In this short blog series I’ve been exploring this question: What is the aesthetic profile of your congregation. Otherwise put: What do the artwork and architecture and liturgical accoutrements of your congregation reveal about its faith and identity? And how do they shape your faith and discipleship?
In my first post I explored how we might respond to the artistic heritage passed down to us from earlier generations. In the second post I considered the importance of contemporary, artistic expressions of faith in our worship and community spaces. Now in this final post I want to push us out of the church building, into the wider community.
Too often the church has thought of itself in terms of a fairly strict separation from the world. The church has failed to identify with the world – it has failed to live for the world, in the world.
While we have to think about these issues carefully (theologically speaking), I’m of the view that we can and must conceive a much more porous boundary between church and world. This doesn’t mean watering down faith convictions, but it will require transforming mindsets and structures and programs – and in ways we may not yet be able to imagine. Such transformations must be defined precisely by our life for the world and in the world, since this is the only life that we can possibly embody in faithfulness to the one who is our life – Jesus Christ.
So we’re back to the theme of urban art in NDG. In this neighbourhood urban art (socially and politically approved) has been a spreading phenomenon. In this post I’m looking briefly at a mural that fills a wall at the corner of Cavendish and Somerled – it is the wall of Antico Martini restaurant, next to the gas station. This mural is really in my neck of the woods – we live a few blocks west. Here’s the mural:
The colours of this piece are earthy and rich – the greens and yellows and browns capture attention without being stark.
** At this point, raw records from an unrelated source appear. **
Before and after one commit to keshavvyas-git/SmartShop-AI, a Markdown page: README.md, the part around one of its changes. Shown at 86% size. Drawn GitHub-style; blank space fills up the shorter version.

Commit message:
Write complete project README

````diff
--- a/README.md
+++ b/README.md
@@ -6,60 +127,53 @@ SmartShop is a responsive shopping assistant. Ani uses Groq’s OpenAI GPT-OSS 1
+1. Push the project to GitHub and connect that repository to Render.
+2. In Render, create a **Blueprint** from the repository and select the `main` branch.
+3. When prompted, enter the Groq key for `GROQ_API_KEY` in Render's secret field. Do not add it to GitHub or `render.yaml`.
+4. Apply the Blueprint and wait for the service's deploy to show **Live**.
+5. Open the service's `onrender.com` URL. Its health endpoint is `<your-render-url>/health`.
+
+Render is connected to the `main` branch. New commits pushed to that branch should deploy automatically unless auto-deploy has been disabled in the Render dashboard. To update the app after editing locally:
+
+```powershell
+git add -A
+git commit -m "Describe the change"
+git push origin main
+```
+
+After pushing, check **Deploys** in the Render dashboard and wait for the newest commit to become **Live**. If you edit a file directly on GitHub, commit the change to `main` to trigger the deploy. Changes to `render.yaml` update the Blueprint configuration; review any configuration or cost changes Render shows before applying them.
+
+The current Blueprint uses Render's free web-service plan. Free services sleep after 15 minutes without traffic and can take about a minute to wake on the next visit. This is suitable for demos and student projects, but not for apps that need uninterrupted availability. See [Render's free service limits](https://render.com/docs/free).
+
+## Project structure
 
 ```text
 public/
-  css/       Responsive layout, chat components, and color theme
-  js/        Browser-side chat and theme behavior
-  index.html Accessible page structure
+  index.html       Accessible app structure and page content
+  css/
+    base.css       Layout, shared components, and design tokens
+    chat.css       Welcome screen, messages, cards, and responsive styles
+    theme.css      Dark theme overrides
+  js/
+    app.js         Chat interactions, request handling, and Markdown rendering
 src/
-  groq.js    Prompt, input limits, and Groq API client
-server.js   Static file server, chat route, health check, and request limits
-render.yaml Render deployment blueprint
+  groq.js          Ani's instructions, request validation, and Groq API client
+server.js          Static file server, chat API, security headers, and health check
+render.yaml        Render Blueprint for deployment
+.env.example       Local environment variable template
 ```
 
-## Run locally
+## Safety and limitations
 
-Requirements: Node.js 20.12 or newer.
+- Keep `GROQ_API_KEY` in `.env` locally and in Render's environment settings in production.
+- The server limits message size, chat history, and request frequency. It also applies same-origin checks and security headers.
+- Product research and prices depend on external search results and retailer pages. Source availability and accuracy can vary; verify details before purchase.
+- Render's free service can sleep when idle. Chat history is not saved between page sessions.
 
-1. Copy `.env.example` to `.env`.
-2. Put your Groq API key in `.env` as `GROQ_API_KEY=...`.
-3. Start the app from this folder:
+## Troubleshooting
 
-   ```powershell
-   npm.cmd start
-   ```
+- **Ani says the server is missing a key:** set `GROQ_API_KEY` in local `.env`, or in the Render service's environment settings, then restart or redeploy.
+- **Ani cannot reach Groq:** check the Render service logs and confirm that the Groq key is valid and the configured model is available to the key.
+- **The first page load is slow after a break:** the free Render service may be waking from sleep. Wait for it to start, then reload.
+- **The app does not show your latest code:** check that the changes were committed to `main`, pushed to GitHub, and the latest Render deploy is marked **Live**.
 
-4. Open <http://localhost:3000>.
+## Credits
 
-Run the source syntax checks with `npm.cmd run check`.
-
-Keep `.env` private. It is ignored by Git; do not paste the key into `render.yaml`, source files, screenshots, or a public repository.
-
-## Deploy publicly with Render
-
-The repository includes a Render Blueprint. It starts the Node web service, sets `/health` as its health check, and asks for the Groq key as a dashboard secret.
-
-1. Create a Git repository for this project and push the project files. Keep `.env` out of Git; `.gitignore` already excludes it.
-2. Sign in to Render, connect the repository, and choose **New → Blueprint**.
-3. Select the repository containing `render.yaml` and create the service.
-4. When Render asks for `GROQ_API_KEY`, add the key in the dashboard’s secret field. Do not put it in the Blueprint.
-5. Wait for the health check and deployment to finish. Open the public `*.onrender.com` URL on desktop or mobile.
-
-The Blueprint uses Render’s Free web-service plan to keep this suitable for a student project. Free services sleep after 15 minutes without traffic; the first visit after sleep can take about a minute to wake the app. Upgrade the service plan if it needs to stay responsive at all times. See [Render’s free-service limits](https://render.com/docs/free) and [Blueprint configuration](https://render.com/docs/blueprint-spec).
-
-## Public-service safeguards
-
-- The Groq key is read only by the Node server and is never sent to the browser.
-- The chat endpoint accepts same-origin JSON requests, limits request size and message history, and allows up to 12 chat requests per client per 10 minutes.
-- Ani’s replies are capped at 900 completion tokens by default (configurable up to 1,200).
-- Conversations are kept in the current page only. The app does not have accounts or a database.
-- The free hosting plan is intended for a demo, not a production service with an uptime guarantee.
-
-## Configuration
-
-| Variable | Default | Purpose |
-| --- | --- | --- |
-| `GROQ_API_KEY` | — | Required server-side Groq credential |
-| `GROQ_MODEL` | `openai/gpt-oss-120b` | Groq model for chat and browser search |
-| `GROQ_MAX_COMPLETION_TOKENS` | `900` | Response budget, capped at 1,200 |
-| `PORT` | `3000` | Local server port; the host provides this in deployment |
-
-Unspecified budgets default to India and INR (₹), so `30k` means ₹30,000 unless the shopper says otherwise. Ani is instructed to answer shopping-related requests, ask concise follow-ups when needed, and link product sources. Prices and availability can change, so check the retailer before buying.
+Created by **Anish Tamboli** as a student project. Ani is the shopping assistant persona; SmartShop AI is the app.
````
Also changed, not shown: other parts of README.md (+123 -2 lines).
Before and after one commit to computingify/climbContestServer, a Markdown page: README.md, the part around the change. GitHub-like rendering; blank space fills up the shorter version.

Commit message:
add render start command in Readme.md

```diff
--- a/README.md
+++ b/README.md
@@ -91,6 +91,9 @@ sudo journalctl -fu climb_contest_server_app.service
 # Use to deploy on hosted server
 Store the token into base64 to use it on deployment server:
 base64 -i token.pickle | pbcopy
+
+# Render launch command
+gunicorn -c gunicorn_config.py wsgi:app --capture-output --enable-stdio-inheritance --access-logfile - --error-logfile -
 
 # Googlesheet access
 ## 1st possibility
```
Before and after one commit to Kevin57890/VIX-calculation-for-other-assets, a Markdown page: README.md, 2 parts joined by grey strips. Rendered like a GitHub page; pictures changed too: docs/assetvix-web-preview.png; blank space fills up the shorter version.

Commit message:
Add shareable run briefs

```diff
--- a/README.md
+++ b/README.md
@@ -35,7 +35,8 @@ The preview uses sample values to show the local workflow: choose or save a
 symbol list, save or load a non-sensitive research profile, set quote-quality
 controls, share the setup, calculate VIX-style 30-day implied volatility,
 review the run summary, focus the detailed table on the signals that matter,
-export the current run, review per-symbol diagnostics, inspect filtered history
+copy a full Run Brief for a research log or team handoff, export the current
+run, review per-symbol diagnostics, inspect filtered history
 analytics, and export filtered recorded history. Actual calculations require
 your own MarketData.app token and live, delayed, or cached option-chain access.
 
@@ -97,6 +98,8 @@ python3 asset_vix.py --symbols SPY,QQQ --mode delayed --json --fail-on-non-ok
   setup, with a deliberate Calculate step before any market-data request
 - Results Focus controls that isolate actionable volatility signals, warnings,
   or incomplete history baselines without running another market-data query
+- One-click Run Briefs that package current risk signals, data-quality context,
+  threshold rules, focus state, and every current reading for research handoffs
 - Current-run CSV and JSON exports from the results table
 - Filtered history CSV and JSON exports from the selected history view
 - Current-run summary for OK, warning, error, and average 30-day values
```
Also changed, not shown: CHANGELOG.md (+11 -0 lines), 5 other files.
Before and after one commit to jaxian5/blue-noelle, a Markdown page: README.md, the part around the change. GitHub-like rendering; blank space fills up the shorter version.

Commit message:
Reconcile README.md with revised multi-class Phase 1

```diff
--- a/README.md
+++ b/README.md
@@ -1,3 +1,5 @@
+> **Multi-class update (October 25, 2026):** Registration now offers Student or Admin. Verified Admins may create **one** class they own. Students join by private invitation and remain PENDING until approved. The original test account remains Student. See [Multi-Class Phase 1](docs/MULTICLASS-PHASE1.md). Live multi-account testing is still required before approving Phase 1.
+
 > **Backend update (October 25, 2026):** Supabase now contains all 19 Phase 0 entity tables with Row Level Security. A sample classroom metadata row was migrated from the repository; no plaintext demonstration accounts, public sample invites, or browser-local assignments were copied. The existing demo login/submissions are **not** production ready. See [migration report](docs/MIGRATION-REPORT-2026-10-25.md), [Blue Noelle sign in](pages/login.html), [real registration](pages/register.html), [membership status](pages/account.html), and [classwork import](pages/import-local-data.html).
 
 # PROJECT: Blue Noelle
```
This isn’t urban art that screams out for attention. Rather, it sits comfortably and even nonchalantly on the corner – it beautifies without being in your face. Which isn’t true of all urban art!
This piece was created by MU, which is non-profit organization in Montreal dedicated to public art – both to supporting artists and to social development within the city. On its website, MU describes this mural (called Diversitree) as follows: Continue reading
I was at a recent meeting of the Borough Council for my neighbourhood of Côte-des-neiges/Notre-dame-de-Grâce, at which the council approved a new mural for a building up in the northern wastelands of Snowdon (at least I think that’s where it is). The counsellor for that district, Marvin Rotrand, made a point of saying that he would approve the mural since the building owner had approved it, but that he didn’t think much of it as a piece of art.
Rotrand went on to say something to this effect: “It’s kind of like that mural on Sherbrooke Street west – I don’t think it’s too impressive. I’m not sure why people call it art.” Here’s the mural that Rotrand was referring to – just three blocks over from Kensington church:
As with the graffiti art (word art) on the side wall of the Akhavan market, the group that completed this mural has very real artistic skill. It is a carefully executed urban-art variation on the works of Alphonse Mucha, a Czech artist from the first part of the last century who inspired the art nouveau movement. Mucha’s own style is almost immediately recognizable, and is recognizable in this mural. Much of his work has a definite ‘decorative arts’ feel – as if it belongs on a large panel in a living room or in lobby of a theatre in the early to mid 1900’s. The team that created the mural (the A’Shop) did their research and went successfully beyond what was a natural fit for them in terms of style and content. Continue reading